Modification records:
#####

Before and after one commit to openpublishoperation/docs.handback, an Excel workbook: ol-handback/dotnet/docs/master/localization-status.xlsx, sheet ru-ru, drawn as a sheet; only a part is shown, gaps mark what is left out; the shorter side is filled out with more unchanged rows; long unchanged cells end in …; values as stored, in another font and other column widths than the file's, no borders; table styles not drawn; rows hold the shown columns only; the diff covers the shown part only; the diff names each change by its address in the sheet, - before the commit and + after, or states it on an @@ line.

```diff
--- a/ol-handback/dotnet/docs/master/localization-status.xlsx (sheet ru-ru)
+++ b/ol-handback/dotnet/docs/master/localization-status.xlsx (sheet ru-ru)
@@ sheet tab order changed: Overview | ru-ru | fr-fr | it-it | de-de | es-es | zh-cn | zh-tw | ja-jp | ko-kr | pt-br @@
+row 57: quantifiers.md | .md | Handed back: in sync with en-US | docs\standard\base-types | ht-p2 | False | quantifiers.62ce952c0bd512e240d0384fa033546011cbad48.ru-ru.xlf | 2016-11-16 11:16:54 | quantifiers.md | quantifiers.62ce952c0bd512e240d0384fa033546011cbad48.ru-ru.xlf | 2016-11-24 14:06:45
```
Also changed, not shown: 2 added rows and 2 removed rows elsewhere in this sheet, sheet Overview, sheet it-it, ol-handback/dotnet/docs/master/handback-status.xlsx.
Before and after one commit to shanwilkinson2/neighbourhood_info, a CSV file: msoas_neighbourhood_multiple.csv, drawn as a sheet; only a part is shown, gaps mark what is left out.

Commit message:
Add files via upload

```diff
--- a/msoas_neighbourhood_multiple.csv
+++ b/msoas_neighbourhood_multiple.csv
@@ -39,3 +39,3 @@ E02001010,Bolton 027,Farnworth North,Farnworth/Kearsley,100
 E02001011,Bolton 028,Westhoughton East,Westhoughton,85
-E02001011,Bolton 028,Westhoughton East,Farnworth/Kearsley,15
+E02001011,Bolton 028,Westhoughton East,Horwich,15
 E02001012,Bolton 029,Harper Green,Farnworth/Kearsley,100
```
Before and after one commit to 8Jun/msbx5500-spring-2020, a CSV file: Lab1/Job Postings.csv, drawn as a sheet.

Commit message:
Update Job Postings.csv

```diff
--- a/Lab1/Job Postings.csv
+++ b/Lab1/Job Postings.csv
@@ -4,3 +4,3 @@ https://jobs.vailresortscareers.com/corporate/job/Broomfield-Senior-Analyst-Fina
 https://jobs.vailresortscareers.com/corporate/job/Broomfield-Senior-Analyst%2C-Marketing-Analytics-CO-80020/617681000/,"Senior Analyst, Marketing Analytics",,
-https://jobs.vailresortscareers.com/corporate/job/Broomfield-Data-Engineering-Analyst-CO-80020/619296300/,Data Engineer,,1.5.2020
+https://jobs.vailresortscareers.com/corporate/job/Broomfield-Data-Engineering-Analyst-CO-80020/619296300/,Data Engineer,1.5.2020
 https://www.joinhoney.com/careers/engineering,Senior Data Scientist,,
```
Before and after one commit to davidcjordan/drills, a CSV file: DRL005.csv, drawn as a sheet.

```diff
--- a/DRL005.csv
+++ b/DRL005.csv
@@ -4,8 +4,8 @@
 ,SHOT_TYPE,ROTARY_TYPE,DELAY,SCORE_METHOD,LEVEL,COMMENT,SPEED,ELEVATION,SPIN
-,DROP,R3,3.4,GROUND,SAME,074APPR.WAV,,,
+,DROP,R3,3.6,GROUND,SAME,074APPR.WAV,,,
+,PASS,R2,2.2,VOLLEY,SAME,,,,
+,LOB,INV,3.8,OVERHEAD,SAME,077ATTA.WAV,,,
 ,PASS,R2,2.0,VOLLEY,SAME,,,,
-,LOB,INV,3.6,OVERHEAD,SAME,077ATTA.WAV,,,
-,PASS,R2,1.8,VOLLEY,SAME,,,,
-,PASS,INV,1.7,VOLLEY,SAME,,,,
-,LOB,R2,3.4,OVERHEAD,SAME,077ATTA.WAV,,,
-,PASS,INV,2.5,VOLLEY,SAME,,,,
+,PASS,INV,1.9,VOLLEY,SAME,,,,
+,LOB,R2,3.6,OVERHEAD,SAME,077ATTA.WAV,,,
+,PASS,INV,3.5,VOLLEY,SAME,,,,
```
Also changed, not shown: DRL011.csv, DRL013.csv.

#####

What to work on.
Reproduce the entries exactly as they appear.

Answer space.
Before and after one commit to openpublishoperation/docs.handback, an Excel workbook: ol-handback/dotnet/docs/master/localization-status.xlsx, sheet ru-ru, drawn as a sheet; only a part is shown, gaps mark what is left out; the shorter side is filled out with more unchanged rows; long unchanged cells end in …; values as stored, in another font and other column widths than the file's, no borders; table styles not drawn; rows hold the shown columns only; the diff covers the shown part only; the diff names each change by its address in the sheet, - before the commit and + after, or states it on an @@ line.

```diff
--- a/ol-handback/dotnet/docs/master/localization-status.xlsx (sheet ru-ru)
+++ b/ol-handback/dotnet/docs/master/localization-status.xlsx (sheet ru-ru)
@@ sheet tab order changed: Overview | ru-ru | fr-fr | it-it | de-de | es-es | zh-cn | zh-tw | ja-jp | ko-kr | pt-br @@
+row 57: quantifiers.md | .md | Handed back: in sync with en-US | docs\standard\base-types | ht-p2 | False | quantifiers.62ce952c0bd512e240d0384fa033546011cbad48.ru-ru.xlf | 2016-11-16 11:16:54 | quantifiers.md | quantifiers.62ce952c0bd512e240d0384fa033546011cbad48.ru-ru.xlf | 2016-11-24 14:06:45
```
Also changed, not shown: 2 added rows and 2 removed rows elsewhere in this sheet, sheet Overview, sheet it-it, ol-handback/dotnet/docs/master/handback-status.xlsx.
Before and after one commit to shanwilkinson2/neighbourhood_info, a CSV file: msoas_neighbourhood_multiple.csv, drawn as a sheet; only a part is shown, gaps mark what is left out.

Commit message:
Add files via upload

```diff
--- a/msoas_neighbourhood_multiple.csv
+++ b/msoas_neighbourhood_multiple.csv
@@ -39,3 +39,3 @@ E02001010,Bolton 027,Farnworth North,Farnworth/Kearsley,100
 E02001011,Bolton 028,Westhoughton East,Westhoughton,85
-E02001011,Bolton 028,Westhoughton East,Farnworth/Kearsley,15
+E02001011,Bolton 028,Westhoughton East,Horwich,15
 E02001012,Bolton 029,Harper Green,Farnworth/Kearsley,100
```
Before and after one commit to 8Jun/msbx5500-spring-2020, a CSV file: Lab1/Job Postings.csv, drawn as a sheet.

Commit message:
Update Job Postings.csv

```diff
--- a/Lab1/Job Postings.csv
+++ b/Lab1/Job Postings.csv
@@ -4,3 +4,3 @@ https://jobs.vailresortscareers.com/corporate/job/Broomfield-Senior-Analyst-Fina
 https://jobs.vailresortscareers.com/corporate/job/Broomfield-Senior-Analyst%2C-Marketing-Analytics-CO-80020/617681000/,"Senior Analyst, Marketing Analytics",,
-https://jobs.vailresortscareers.com/corporate/job/Broomfield-Data-Engineering-Analyst-CO-80020/619296300/,Data Engineer,,1.5.2020
+https://jobs.vailresortscareers.com/corporate/job/Broomfield-Data-Engineering-Analyst-CO-80020/619296300/,Data Engineer,1.5.2020
 https://www.joinhoney.com/careers/engineering,Senior Data Scientist,,
```
Before and after one commit to davidcjordan/drills, a CSV file: DRL005.csv, drawn as a sheet.

```diff
--- a/DRL005.csv
+++ b/DRL005.csv
@@ -4,8 +4,8 @@
 ,SHOT_TYPE,ROTARY_TYPE,DELAY,SCORE_METHOD,LEVEL,COMMENT,SPEED,ELEVATION,SPIN
-,DROP,R3,3.4,GROUND,SAME,074APPR.WAV,,,
+,DROP,R3,3.6,GROUND,SAME,074APPR.WAV,,,
+,PASS,R2,2.2,VOLLEY,SAME,,,,
+,LOB,INV,3.8,OVERHEAD,SAME,077ATTA.WAV,,,
 ,PASS,R2,2.0,VOLLEY,SAME,,,,
-,LOB,INV,3.6,OVERHEAD,SAME,077ATTA.WAV,,,
-,PASS,R2,1.8,VOLLEY,SAME,,,,
-,PASS,INV,1.7,VOLLEY,SAME,,,,
-,LOB,R2,3.4,OVERHEAD,SAME,077ATTA.WAV,,,
-,PASS,INV,2.5,VOLLEY,SAME,,,,
+,PASS,INV,1.9,VOLLEY,SAME,,,,
+,LOB,R2,3.6,OVERHEAD,SAME,077ATTA.WAV,,,
+,PASS,INV,3.5,VOLLEY,SAME,,,,
```
Also changed, not shown: DRL011.csv, DRL013.csv.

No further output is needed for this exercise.